> _ASSIGNMENT_:
Using the records beneath, say how many lines contain the word "ipynb", without comment.

> _DATA SUPPLIED_:
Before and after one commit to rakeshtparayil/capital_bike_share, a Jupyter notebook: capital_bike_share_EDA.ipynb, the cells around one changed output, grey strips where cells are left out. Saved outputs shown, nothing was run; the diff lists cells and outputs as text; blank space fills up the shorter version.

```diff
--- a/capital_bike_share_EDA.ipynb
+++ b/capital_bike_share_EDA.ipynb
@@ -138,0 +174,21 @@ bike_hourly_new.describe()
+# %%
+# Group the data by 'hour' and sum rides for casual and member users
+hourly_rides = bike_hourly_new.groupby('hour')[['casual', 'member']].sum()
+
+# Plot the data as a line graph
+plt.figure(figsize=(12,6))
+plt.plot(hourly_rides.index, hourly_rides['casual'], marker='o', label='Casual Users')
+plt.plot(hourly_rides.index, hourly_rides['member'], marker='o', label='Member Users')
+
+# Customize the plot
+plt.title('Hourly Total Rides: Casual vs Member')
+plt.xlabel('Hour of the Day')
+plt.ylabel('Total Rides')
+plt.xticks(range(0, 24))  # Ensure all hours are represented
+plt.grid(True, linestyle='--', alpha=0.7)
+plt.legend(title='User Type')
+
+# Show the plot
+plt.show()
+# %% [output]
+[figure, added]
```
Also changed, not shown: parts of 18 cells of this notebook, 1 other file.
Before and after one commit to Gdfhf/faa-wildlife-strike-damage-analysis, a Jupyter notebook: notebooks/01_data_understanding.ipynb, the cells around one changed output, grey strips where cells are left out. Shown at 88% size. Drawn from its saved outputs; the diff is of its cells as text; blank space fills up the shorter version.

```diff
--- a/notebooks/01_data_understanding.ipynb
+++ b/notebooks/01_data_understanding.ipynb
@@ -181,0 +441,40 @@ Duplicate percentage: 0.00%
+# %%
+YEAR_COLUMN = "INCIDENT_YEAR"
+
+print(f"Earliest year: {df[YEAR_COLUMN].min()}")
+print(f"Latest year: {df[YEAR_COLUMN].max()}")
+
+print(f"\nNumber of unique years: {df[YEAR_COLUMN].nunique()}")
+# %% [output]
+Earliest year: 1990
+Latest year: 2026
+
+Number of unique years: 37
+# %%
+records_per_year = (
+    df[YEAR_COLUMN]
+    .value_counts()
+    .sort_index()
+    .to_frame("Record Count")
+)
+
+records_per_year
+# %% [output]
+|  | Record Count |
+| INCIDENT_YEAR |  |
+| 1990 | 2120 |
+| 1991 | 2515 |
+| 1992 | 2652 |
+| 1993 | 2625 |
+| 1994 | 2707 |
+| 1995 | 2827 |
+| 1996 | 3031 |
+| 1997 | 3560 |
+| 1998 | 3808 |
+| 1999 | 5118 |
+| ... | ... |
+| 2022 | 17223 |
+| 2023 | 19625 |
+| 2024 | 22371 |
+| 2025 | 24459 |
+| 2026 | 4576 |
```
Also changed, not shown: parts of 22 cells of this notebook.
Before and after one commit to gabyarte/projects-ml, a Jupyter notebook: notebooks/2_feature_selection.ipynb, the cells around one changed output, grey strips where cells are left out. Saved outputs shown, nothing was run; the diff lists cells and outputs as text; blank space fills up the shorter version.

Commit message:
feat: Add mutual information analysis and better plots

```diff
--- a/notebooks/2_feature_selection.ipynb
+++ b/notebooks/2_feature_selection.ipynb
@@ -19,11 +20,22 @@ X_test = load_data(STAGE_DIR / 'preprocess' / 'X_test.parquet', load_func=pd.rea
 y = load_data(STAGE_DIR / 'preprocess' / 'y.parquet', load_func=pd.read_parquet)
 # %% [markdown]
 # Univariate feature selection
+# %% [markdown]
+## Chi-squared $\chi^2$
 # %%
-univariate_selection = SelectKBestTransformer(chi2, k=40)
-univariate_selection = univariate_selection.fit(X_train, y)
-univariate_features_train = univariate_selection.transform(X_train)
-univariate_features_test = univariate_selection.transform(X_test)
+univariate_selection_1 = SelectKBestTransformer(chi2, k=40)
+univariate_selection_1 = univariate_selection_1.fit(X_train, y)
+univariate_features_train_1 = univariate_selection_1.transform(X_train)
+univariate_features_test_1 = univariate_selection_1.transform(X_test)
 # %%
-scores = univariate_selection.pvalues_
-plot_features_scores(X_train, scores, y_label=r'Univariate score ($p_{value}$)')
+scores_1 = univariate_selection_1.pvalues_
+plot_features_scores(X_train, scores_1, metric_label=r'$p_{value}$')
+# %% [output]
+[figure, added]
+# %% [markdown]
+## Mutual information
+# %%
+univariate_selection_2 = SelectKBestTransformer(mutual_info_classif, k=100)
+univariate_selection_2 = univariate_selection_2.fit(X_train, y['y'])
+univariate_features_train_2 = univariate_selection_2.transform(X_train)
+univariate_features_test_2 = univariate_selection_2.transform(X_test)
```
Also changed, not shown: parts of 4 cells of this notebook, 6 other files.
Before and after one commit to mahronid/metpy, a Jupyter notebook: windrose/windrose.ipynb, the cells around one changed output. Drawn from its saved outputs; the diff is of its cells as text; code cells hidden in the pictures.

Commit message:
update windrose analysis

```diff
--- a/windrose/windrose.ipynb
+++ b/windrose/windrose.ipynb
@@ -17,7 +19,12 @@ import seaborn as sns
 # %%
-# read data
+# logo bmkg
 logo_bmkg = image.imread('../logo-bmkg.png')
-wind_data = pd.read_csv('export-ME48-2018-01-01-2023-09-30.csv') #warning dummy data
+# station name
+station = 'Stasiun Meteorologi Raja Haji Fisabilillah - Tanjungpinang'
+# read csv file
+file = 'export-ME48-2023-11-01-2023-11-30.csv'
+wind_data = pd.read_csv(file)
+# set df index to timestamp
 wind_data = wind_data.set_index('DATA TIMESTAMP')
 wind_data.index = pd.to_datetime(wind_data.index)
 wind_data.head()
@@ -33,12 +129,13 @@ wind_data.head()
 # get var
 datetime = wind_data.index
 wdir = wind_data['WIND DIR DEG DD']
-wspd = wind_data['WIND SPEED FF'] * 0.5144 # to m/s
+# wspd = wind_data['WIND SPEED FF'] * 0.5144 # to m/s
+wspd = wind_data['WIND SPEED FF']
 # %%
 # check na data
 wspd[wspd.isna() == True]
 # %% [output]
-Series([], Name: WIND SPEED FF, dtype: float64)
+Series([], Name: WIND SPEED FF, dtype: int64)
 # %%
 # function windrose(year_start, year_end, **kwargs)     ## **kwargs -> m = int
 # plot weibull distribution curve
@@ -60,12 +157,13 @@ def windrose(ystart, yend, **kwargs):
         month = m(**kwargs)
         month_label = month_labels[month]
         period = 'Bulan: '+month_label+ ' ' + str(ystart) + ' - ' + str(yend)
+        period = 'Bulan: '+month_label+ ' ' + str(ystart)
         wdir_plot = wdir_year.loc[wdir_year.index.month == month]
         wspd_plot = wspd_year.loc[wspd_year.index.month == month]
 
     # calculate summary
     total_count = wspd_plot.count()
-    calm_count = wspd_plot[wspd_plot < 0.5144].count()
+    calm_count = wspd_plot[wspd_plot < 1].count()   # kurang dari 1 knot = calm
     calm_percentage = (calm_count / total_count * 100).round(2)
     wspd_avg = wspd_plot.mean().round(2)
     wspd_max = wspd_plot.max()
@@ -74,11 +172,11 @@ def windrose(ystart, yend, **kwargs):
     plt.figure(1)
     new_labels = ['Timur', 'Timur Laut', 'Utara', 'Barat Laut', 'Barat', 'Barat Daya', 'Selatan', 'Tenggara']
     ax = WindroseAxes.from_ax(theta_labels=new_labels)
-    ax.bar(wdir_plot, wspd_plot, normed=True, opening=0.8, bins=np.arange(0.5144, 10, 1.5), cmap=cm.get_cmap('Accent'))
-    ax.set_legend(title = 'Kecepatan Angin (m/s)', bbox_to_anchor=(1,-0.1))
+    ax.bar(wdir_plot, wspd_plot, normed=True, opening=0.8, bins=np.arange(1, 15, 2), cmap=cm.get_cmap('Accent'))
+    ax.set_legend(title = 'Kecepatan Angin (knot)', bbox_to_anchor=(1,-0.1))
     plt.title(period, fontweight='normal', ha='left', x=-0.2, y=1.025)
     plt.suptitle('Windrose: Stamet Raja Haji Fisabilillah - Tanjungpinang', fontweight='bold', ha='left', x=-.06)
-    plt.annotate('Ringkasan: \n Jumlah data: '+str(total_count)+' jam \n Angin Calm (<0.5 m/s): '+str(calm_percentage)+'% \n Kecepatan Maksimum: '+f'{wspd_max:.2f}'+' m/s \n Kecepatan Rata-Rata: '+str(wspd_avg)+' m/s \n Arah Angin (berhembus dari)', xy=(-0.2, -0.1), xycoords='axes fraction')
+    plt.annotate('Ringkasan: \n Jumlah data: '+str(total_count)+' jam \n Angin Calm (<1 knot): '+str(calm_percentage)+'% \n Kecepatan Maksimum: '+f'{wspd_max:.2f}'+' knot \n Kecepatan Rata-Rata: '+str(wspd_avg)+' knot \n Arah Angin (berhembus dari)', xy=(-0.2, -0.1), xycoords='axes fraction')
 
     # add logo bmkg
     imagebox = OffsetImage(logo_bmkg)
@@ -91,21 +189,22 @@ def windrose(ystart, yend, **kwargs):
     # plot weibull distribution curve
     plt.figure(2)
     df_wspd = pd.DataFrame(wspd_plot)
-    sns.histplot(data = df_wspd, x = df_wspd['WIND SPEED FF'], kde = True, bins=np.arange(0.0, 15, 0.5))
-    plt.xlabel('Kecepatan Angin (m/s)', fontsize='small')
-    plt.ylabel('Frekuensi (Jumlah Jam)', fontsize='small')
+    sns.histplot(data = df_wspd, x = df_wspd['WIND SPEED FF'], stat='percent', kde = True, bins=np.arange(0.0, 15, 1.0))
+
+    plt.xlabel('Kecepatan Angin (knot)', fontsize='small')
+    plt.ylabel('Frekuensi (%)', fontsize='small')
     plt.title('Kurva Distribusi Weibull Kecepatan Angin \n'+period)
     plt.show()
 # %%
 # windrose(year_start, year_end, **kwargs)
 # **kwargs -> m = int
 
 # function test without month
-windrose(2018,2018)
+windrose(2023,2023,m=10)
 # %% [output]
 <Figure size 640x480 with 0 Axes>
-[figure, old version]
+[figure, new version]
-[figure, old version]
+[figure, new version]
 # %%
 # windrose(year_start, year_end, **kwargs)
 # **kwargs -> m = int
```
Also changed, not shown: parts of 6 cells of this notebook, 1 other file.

> _RESPONSE AREA_:
12